This particular example is from 1848, and shows the city extending from Hammersmith in the west to Blackwell in the east. The boundaries of London, Westminster, and Southwark are boldly colored and identified in the legend in the lower right center. The key also notes railroads in reddish-brown, which can be seen extending to numerous stations, highlighted in pink. Because the map was issued at a relatively large scale of 5″:1, it allows for the individual labeling of street names, prominent public buildings, local industries, parks, and landmarks. Surrounding the image is a bold piano key border containing the title block, scale, legend, and publisher’s advertisements.

This particular example appears to be scarce, with only the 1845 version appearing in Howgego and no exact matches in OCLC. Based on the large, incomplete text on the extreme left and right edges, it’s possible the map was a separately published portion of a larger edition of Cruchley’s “Environs of London” Map, issued the same year.


Howgego, J. L. (1978). Printed maps of London: Circa 1553-1850. Folkstone, Kent: Dawson.

Hyde, R. (1975). Printed maps of Victorian London: Folkstone: Dawson.

Map Details

Publication Date: 1848

Author: G.F. Cruchley

Sheet Width (in): 56.25

Sheet Height (in): 22.00

Condition: B

Condition Description: Dissected into 36 panels and mounted on linen. Moderate toning visible throughout the maps' image, concentrated most prominently on the left half of the sheet. There are also several areas of concentrated soiling in the margins, border, and title blocks. Despite the visual flaws, the map remains very presentable; totally intact on strong linen, with bright hand color.

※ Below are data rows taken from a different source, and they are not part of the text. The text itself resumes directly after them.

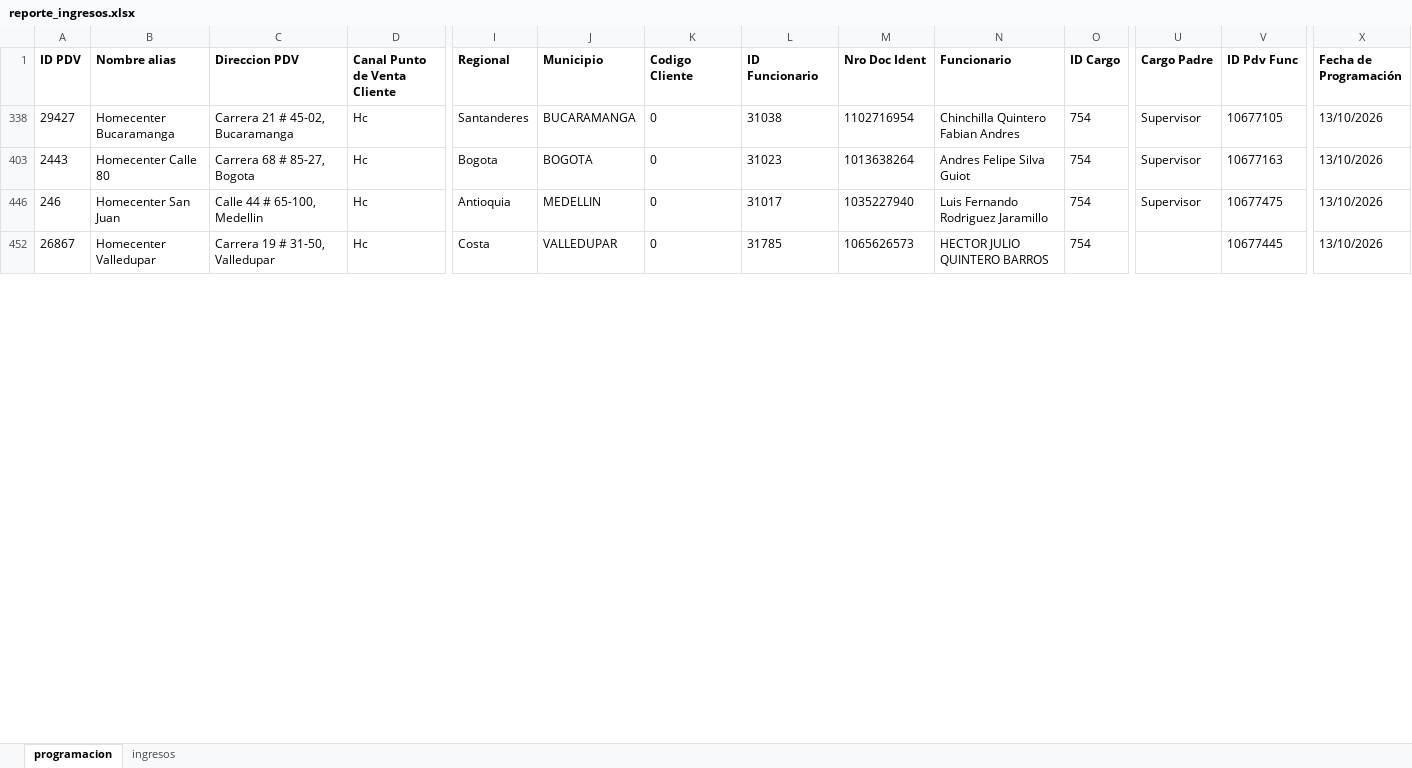
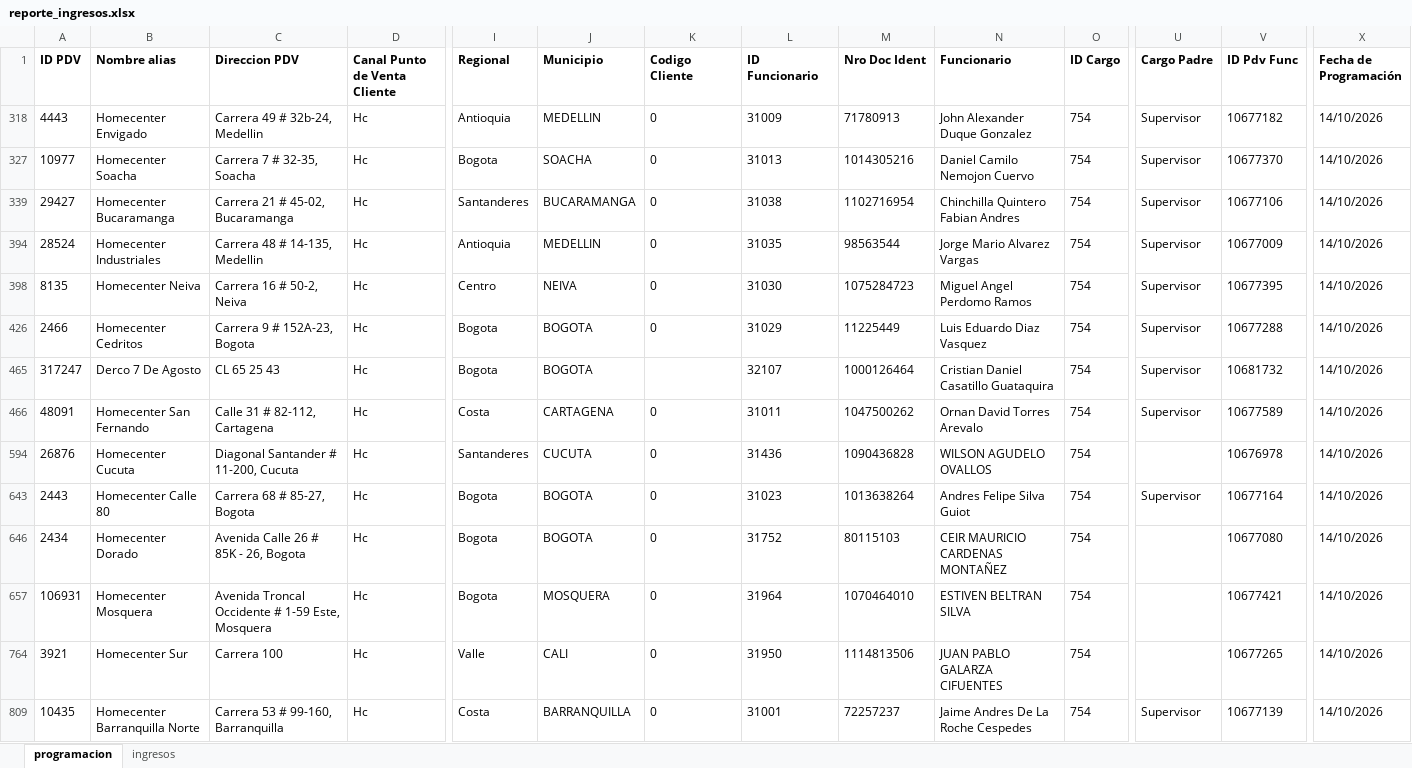
Before and after one commit to johangarzon19/monitor-ingresosv2, an Excel workbook: data/reporte_ingresos.xlsx, sheet programacion, drawn as a sheet; only a part is shown, gaps mark what is left out; values as stored, in another font and other column widths than the file's, no borders; removed rows and columns are numbered as before the commit, all else as after; rows hold the shown columns only; the diff covers the shown part only; the diff names each change by its address in the sheet, - before the commit and + after, or states it on an @@ line.

```diff
--- a/data/reporte_ingresos.xlsx (sheet programacion)
+++ b/data/reporte_ingresos.xlsx (sheet programacion)
@@ row 318 unhidden: 4443 | Homecenter Envigado | Carrera 49 # 32b-24, Medellin | Hc | Antioquia | MEDELLIN | 0 | 31009 | 71780913 | John Alexander Duque Gonzalez | 754 | Supervisor | 10677182 | 14/10/2026 @@
@@ row 327 unhidden: 10977 | Homecenter Soacha | Carrera 7 # 32-35, Soacha | Hc | Bogota | SOACHA | 0 | 31013 | 1014305216 | Daniel Camilo Nemojon Cuervo | 754 | Supervisor | 10677370 | 14/10/2026 @@
-V339 (ID Pdv Func): 10677105
+V339 (ID Pdv Func): 10677106
-X339 (Fecha de Programación): 13/10/2026
+X339 (Fecha de Programación): 14/10/2026
@@ row 394 unhidden: 28524 | Homecenter Industriales | Carrera 48 # 14-135, Medellin | Hc | Antioquia | MEDELLIN | 0 | 31035 | 98563544 | Jorge Mario Alvarez Vargas | 754 | Supervisor | 10677009 | 14/10/2026 @@
@@ row 398 unhidden: 8135 | Homecenter Neiva | Carrera 16 # 50-2, Neiva | Hc | Centro | NEIVA | 0 | 31030 | 1075284723 | Miguel Angel Perdomo Ramos | 754 | Supervisor | 10677395 | 14/10/2026 @@
@@ row 426 unhidden: 2466 | Homecenter Cedritos | Carrera 9 # 152A-23, Bogota | Hc | Bogota | BOGOTA | 0 | 31029 | 11225449 | Luis Eduardo Diaz Vasquez | 754 | Supervisor | 10677288 | 14/10/2026 @@
@@ row 465 unhidden: 317247 | Derco 7 De Agosto | CL 65 25 43 | Hc | Bogota | BOGOTA |  | 32107 | 1000126464 | Cristian Daniel Casatillo Guataquira | 754 | Supervisor | 10681732 | 14/10/2026 @@
@@ row 466 unhidden: 48091 | Homecenter San Fernando | Calle 31 # 82-112, Cartagena | Hc | Costa | CARTAGENA | 0 | 31011 | 1047500262 | Ornan David Torres Arevalo | 754 | Supervisor | 10677589 | 14/10/2026 @@
@@ row 594 unhidden: 26876 | Homecenter Cucuta | Diagonal Santander # 11-200, Cucuta | Hc | Santanderes | CUCUTA | 0 | 31436 | 1090436828 | WILSON AGUDELO OVALLOS | 754 |  | 10676978 | 14/10/2026 @@
-V643 (ID Pdv Func): 10677163
+V643 (ID Pdv Func): 10677164
-X643 (Fecha de Programación): 13/10/2026
+X643 (Fecha de Programación): 14/10/2026
@@ row 446 hidden: 246 | Homecenter San Juan | Calle 44 # 65-100, Medellin | Hc | Antioquia | MEDELLIN | 0 | 31017 | 1035227940 | Luis Fernando Rodriguez Jaramillo | 754 | Supervisor | 10677475 | 13/10/2026 @@
@@ row 646 unhidden: 2434 | Homecenter Dorado | Avenida Calle 26 # 85K - 26, Bogota | Hc | Bogota | BOGOTA | 0 | 31752 | 80115103 | CEIR MAURICIO CARDENAS MONTAÑEZ | 754 |  | 10677080 | 14/10/2026 @@
-A657 (ID PDV): 26867
+A657 (ID PDV): 106931
-B657 (Nombre alias): Homecenter Valledupar
+B657 (Nombre alias): Homecenter Mosquera
-C657 (Direccion PDV): Carrera 19 # 31-50, Valledupar
+C657 (Direccion PDV): Avenida Troncal Occidente # 1-59 Este, Mosquera
-I657 (Regional): Costa
+I657 (Regional): Bogota
-J657 (Municipio): VALLEDUPAR
+J657 (Municipio): MOSQUERA
-L657 (ID Funcionario): 31785
+L657 (ID Funcionario): 31964
-M657 (Nro Doc Ident): 1065626573
+M657 (Nro Doc Ident): 1070464010
-N657 (Funcionario): HECTOR JULIO QUINTERO BARROS
+N657 (Funcionario): ESTIVEN BELTRAN SILVA
-V657 (ID Pdv Func): 10677445
+V657 (ID Pdv Func): 10677421
-X657 (Fecha de Programación): 13/10/2026
+X657 (Fecha de Programación): 14/10/2026
@@ row 764 unhidden: 3921 | Homecenter Sur | Carrera 100 | Hc | Valle | CALI | 0 | 31950 | 1114813506 | JUAN PABLO GALARZA CIFUENTES | 754 |  | 10677265 | 14/10/2026 @@
@@ row 809 unhidden: 10435 | Homecenter Barranquilla Norte | Carrera 53 # 99-160, Barranquilla | Hc | Costa | BARRANQUILLA | 0 | 31001 | 72257237 | Jaime Andres De La Roche Cespedes | 754 | Supervisor | 10677139 | 14/10/2026 @@
```
Also changed, not shown: 8 hidden or unhidden rows and 23 edited cells elsewhere in this sheet, sheet ingresos, hidden cells.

The accompanying green cloth covered slipcase is in near fine condition, with the original bold yellow publishers stamp still affixed.


1 in stock